Multidimensional ion mobility (IM) and mass spectrometry separations have been applied successfully to the analysis of a wide range of analytes and demonstrate potential as a selective and high throughput analytical technique.
The direct analysis of pharmaceutical formulations from non-bonded reversed-phase thin layer chromatography (RP-TLC) plates by desorption electrospray ionisation (DESI) combined with drift tube ion mobility-mass spectrometry (IM-MS) has been investigated. The detection of active pharmaceutical ingredients is demonstrated with, and without, chromatographic separation of the active ingredients and formulation excipients. Varying the solvent composition of the DESI spray using a gradient allows selective desorption of pharmaceutical ingredients from the surface of the RP-TLC plate.
The potential of IM-MS in combination with high performance liquid chromatography (LC) for the metabonomic analysis of rat urine is reported. The approach allowed the acquisition of nested data sets, with mass spectra acquired at regular intervals during each IM separation and several IM spectra acquired during the elution of an LC peak. The application of LC combined with field asymmetric waveform ion mobility spectrometry (FAIMS) and ion trap mass spectrometry to a metabonomic study of rat urine, with subsequent data mining by artificial neural networks, allowed discrimination between young and old rats on the basis of LC-FAIMS-MS profiles.

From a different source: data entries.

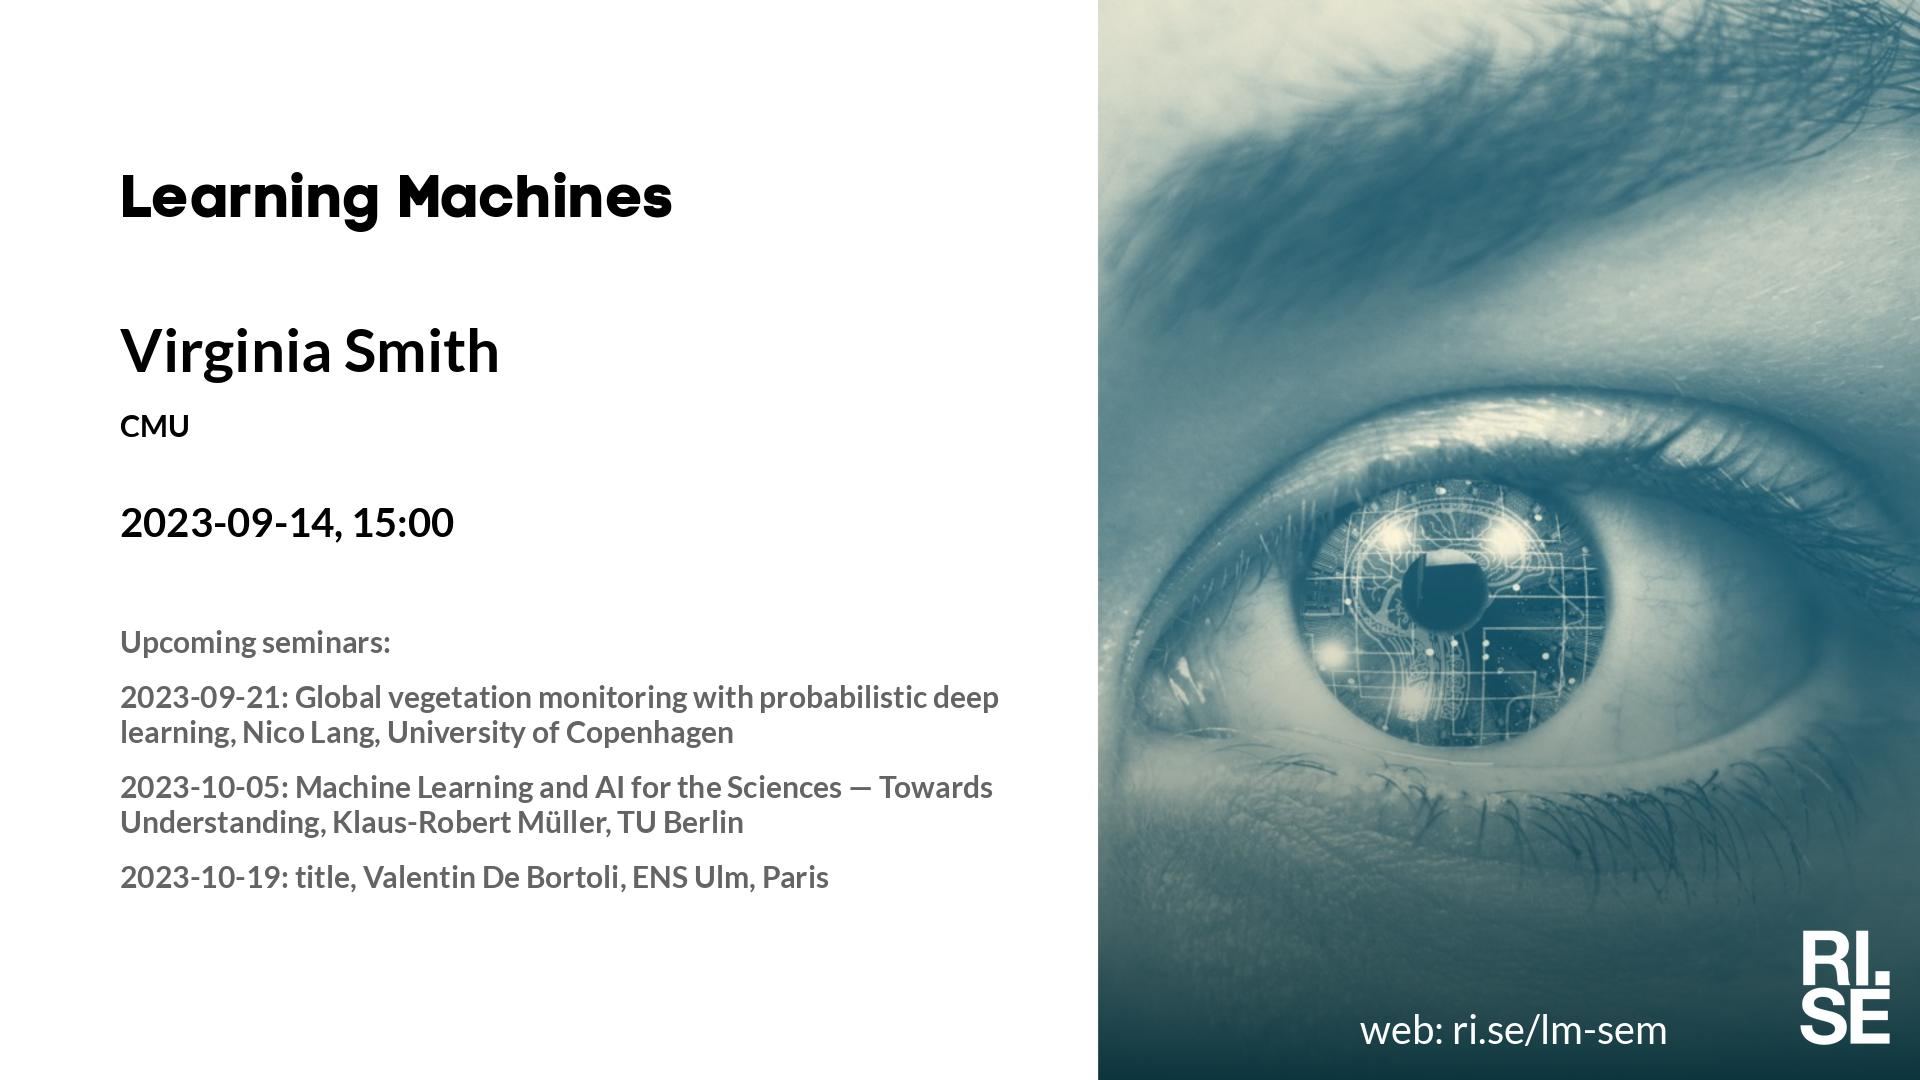
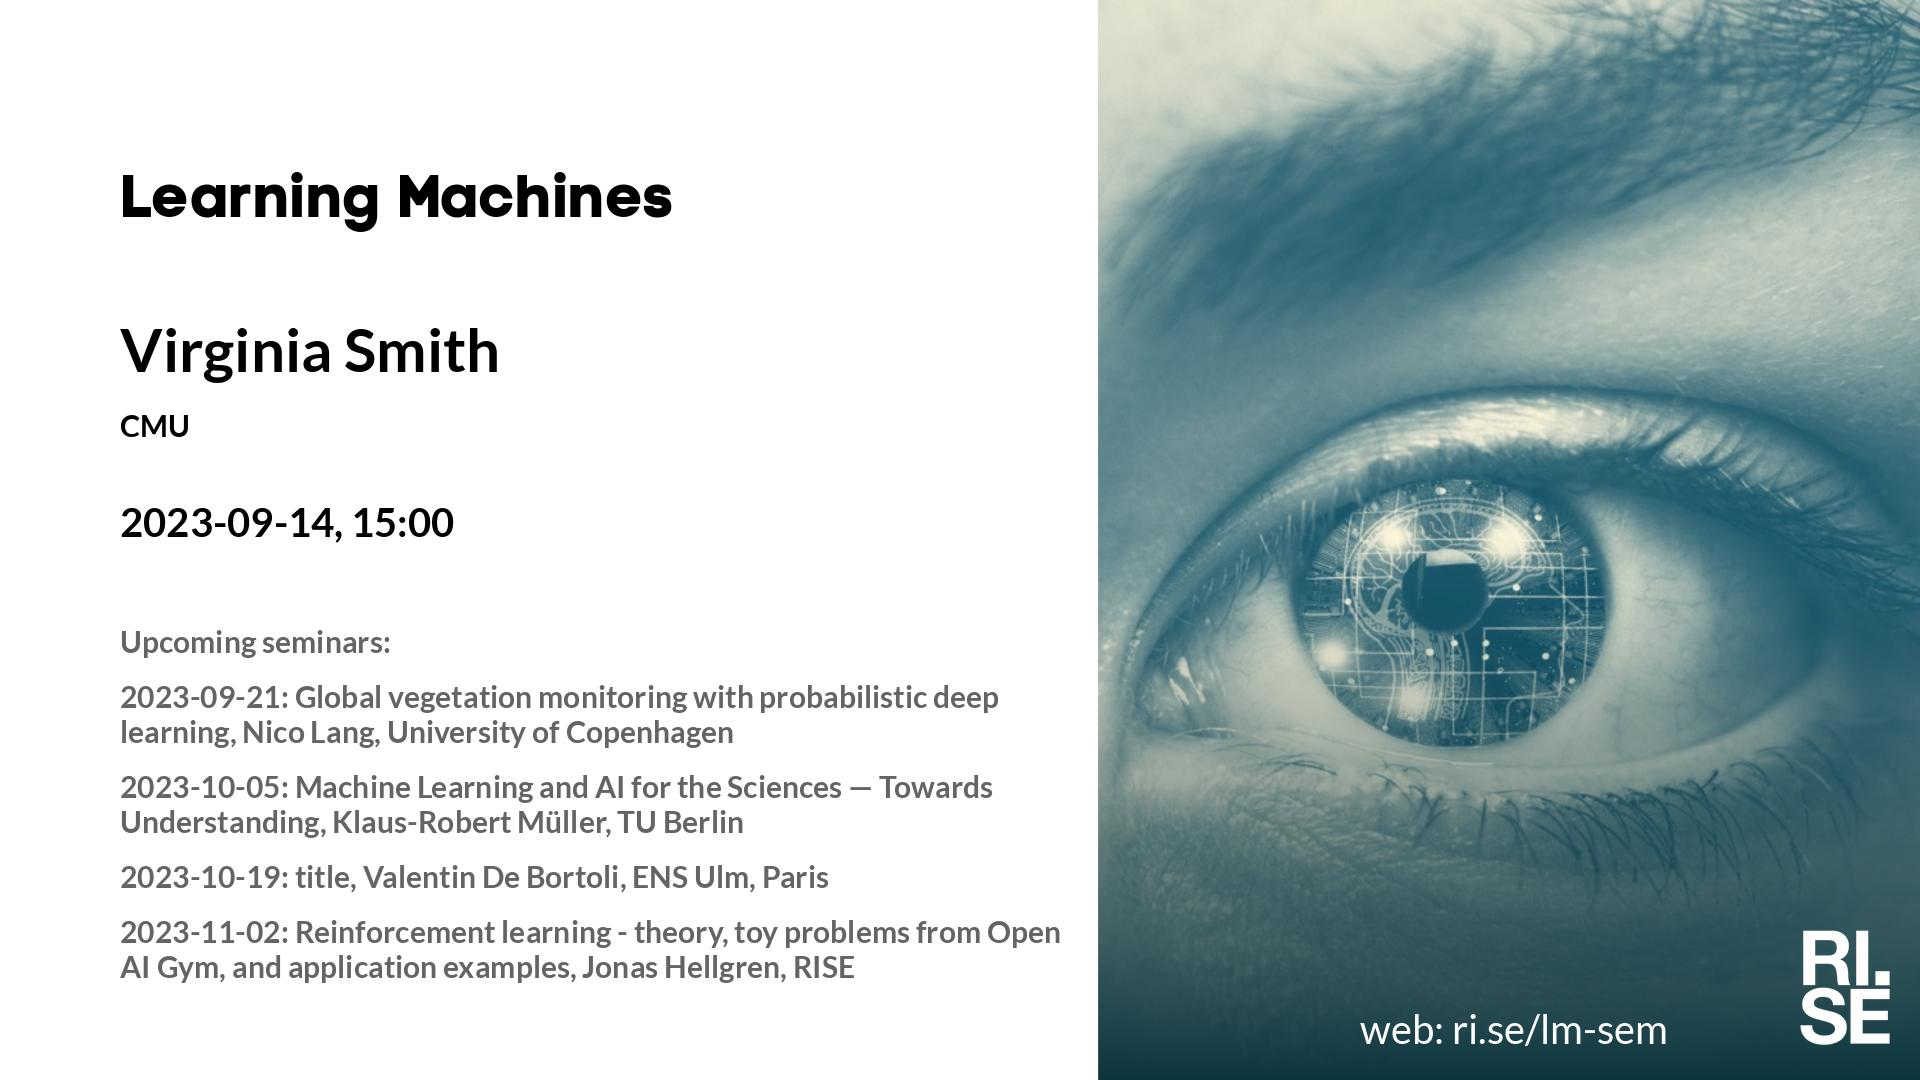
Updated plan on web site.

Changed region(s): [[0.0625, 0.8556, 0.5625, 0.9167]]

diff --git a/lm/index.md b/lm/index.md
@@ -11,6 +11,7 @@ table {border-collapse: collapse;}
 | ---- | ----------------------------------------- | ----- | ----- | ----- | ----- | -------------- |
 |  2023-08-31  |  [Zahra Taghiyar Renan, Halmstad University](2023-08-31.md)  |  [photo](photo-zahra-taghiyar-renan.jpg)  |  [social media ](social-media-zahra-taghiyar-renan.jpg)  |  [meeting backdrop ](meeting-backdrop-zahra-taghiyar-renan.jpg)  |  [youtube thumbnail ](youtube-thumbnail-zahra-taghiyar-renan.jpg)  |  STABP  |
 | <span style="color:grey"> 2023-09-07 </span> | <span style="color:grey"> Adam B. ? </span> | <span style="color:grey">  </span> | <span style="color:grey">  </span> | <span style="color:grey">  </span> | <span style="color:grey">  </span> | <span style="color:grey"> ?TAB~~P~~ </span> |
+|  2023-09-14  |  [Virginia Smith, CMU](2023-09-14.md)  |    |  [social media ](social-media-virginia-smith.jpg)  |  [meeting backdrop ](meeting-backdrop-virginia-smith.jpg)  |  [youtube thumbnail ](youtube-thumbnail-virginia-smith.jpg)  |  STAB~~P~~  |
 |  2023-09-21  |  [Nico Lang, University of Copenhagen](2023-09-21.md)  |  [photo](photo-nico-lang.jpg)  |  [social media ](social-media-nico-lang.jpg)  |  [meeting backdrop ](meeting-backdrop-nico-lang.jpg)  |  [youtube thumbnail ](youtube-thumbnail-nico-lang.jpg)  |  STABP  |
 | <span style="color:grey"> 2023-09-28 </span> | <span style="color:grey"> Jaakko P. ? </span> | <span style="color:grey">  </span> | <span style="color:grey">  </span> | <span style="color:grey">  </span> | <span style="color:grey">  </span> | <span style="color:grey"> ?TAB~~P~~ </span> |
 |  2023-10-05  |  [Klaus-Robert Müller, TU Berlin](2023-10-05.md)  |  [photo](photo-klaus-robert-muller.jpg)  |  [social media ](social-media-klaus-robert-muller.jpg)  |  [meeting backdrop ](meeting-backdrop-klaus-robert-muller.jpg)  |  [youtube thumbnail ](youtube-thumbnail-klaus-robert-muller.jpg)  |  STABP  |

diff --git a/lm/2023-09-14.md b/lm/2023-09-14.md
@@ -14,13 +14,14 @@ Welcome to this week's Learning Machines seminar.
 
 **Location:** location, or online using Zoom.
 
-**Zoom link:** [https://rise.zoom.us/j/208117140](https://rise.zoom.us/j/208117140)
+**Zoom link:** [https://rise.zoom.us/j/208117140?pwd=MWwvQXpId012U2pNMDc3TlgrSXQ5UT09](https://rise.zoom.us/j/208117140?pwd=MWwvQXpId012U2pNMDc3TlgrSXQ5UT09)
 
 **Upcoming seminars:**
 
 * 2023-09-21: *Global vegetation monitoring with probabilistic deep learning*, Nico Lang, University of Copenhagen
 * 2023-10-05: *Machine Learning and AI for the Sciences — Towards Understanding*, Klaus-Robert Müller, TU Berlin
 * 2023-10-19: *title*, Valentin De Bortoli, ENS Ulm, Paris
+* 2023-11-02: *Reinforcement learning - theory, toy problems from Open AI Gym, and application examples*, Jonas Hellgren, RISE
 
 More information and coming seminars: [https://ri.se/lm-sem](https://ri.se/lm-sem)
 

diff --git a/lm/2023-08-31.md b/lm/2023-08-31.md
@@ -18,10 +18,10 @@ Welcome to this week's Learning Machines seminar.
 
 **Upcoming seminars:**
 
+* 2023-09-14: *title*, Virginia Smith, CMU
 * 2023-09-21: *Global vegetation monitoring with probabilistic deep learning*, Nico Lang, University of Copenhagen
 * 2023-10-05: *Machine Learning and AI for the Sciences — Towards Understanding*, Klaus-Robert Müller, TU Berlin
 * 2023-10-19: *title*, Valentin De Bortoli, ENS Ulm, Paris
-* 2023-11-02: *Reinforcement learning - theory, toy problems from Open AI Gym, and application examples*, Jonas Hellgren, RISE
 
 More information and coming seminars: [https://ri.se/lm-sem](https://ri.se/lm-sem)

The application of IM-MS to real-time reaction monitoring has also been investigated. Real-time reaction monitoring was carried out over a period of several hours, with the reaction mixture sampled and analysed at intervals of several minutes. Results indicate that spectral quality is improved when employing IM-MS, compared to mass spectrometry alone, as the complexity of the reaction mixture increases with time. The combined IM-MS approach has potential as a rapid and selective technique to aid pharmaceutical process control and for the elucidation of reaction mechanism.
A Doctoral Thesis. Submitted in partial fulfillment of the requirements for the award of Doctor of Philosophy of Loughborough University.